You also get -XX:+TraceBytecodes which will dump EVERY single bytecode out to the console as it’s being executed.


Javap, Krakatau and verification

You’ve probably already figured javap out already: the tool included with Java that disassembles .class files and prints out the bytecode in text. Krakatau is an awesome tool written in python that does this too, but ALSO WILL VERIFY YOUR CODE AND PRINT OUT DETAILED MESSAGES (MUST use an old version, e.g. 3724c05ba11ff6913c01ecdfe4fde6a0f246e5db). Here’s where this comes in handy. Sometimes the JVM gives us really helpful VerifyErrors, like here:

From reading the error, we can probably figure out what’s going on, because we see exactly where the problem is: in class Test, method

That's really really unhelpful, because it turns out that this method, handleReplicate, is huge, and all that it tells us is that somewhere in this method, there’s an incompatible argument to a function. Why wouldn’t it give us all of the helpful information in this error that it does above (with the exact location, and expected stack frame)? We might try to do javap and look at this method and try to figure out what’s going on, but, there might be dozens or hundreds of call sites in it, and carefully inspecting each to see where the invalid call is is annoying.
Enter Krakatau: Instead of using javap to disassemble this class, let’s try using it:

Now, we know specifically which invocation was causing the problem (at bytecode offset 817 in that method), and what the stack and locals are at that point that the verifier is calculating.
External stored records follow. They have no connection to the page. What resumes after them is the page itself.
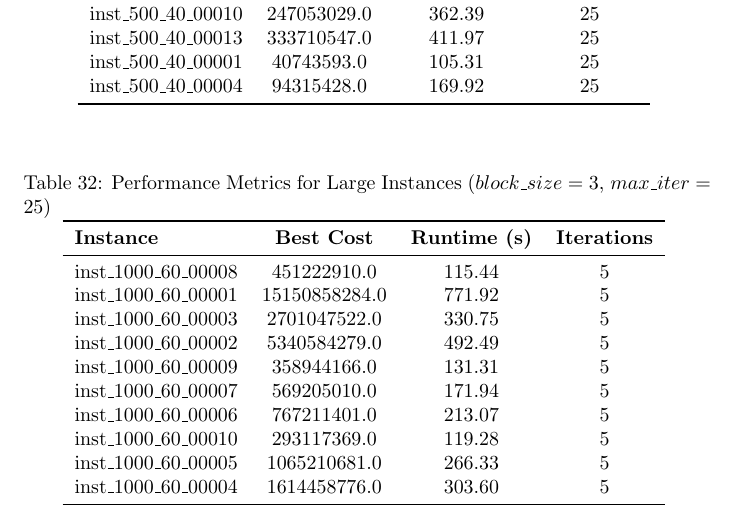
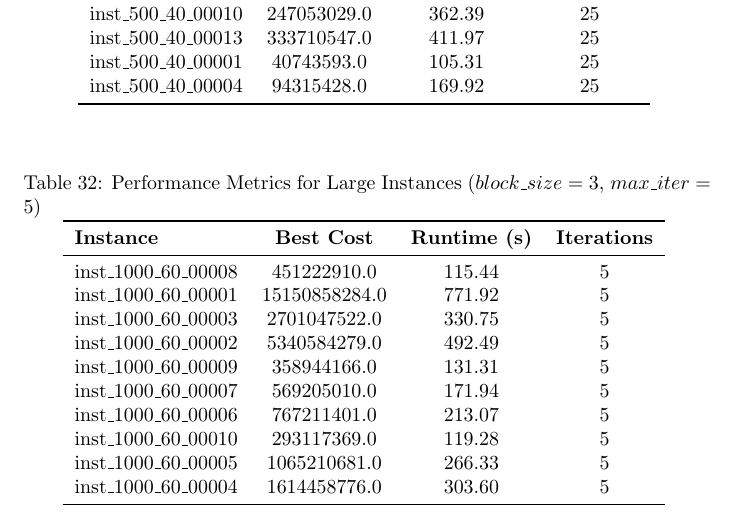
Before and after one commit to bergio13/heuristic-optimization-MWCCP, a LaTeX document (main.tex): part of page 19 of 33, cut so that both start at the same text. Compiled offline with pdfLaTeX.

Commit message:
added LS results

```diff
--- a/main.tex
+++ b/main.tex
@@ -981,7 +981,7 @@ inst\_500\_40\_00004 & 94315428.0   & 169.92 & 25 \\
 
 \begin{table}[H]
 \centering
-\caption{Performance Metrics for Large Instances ($block\_size=3$, $max\_iter=25$)}
+\caption{Performance Metrics for Large Instances ($block\_size=3$, $max\_iter=5$)}
 \begin{tabular}{lccc}
 \toprule
 \textbf{Instance} & \textbf{Best Cost} & \textbf{Runtime (s)} & \textbf{Iterations} \\
```
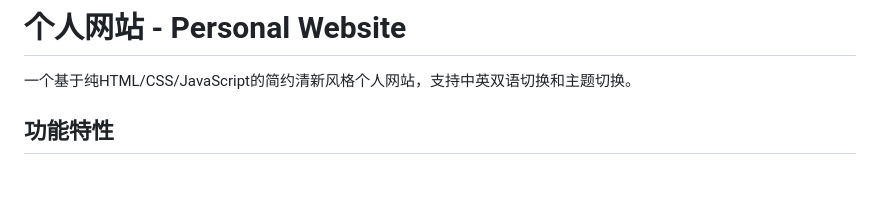
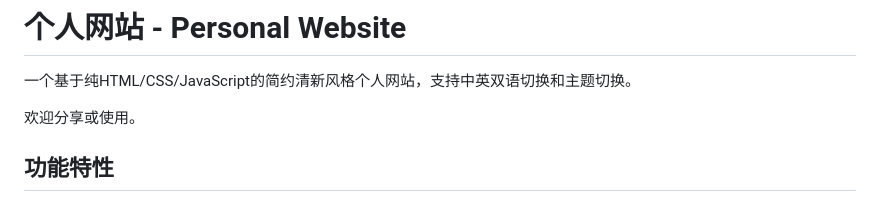
Before and after one commit to Jaytang1222/jaytang1222.github.io, a Markdown page: README.md, the part around the change. Rendered like a GitHub page; blank space fills up the shorter version.

```diff
--- a/README.md
+++ b/README.md
@@ -1,6 +1,8 @@
 # 个人网站 - Personal Website
 
 一个基于纯HTML/CSS/JavaScript的简约清新风格个人网站，支持中英双语切换和主题切换。
+
+欢迎分享或使用。
 
 ## 功能特性
 
```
Then, we can look in our instrumentation and see why we are generating this invalid code.

Dragons not to mess with

If you’re trying to instrument every class, you’ll quickly find that there are some things that you just can’t touch. The JVM has hardcoded offsets to some fields of some classes (namely, Object, Short, Byte, Boolean, StackTraceElement, perhaps a few others), and if you instrument these classes and this changes the layout of these fields, you’ll have a bad day. You might get around this by storing whatever auxiliary data you wanted for these types using JVMTI Object Tagging, or a WeakHashMap. Moreover, there are SOME things that you can do to these classes (you can definitely get away with adding a single boolean or byte field to Byte, Boolean, Short and Character, for instance…).

What are your Java instrumentation tips?

Do you have any other debugging techniques for Java bytecode instrumentation? Feel free to share in comments below!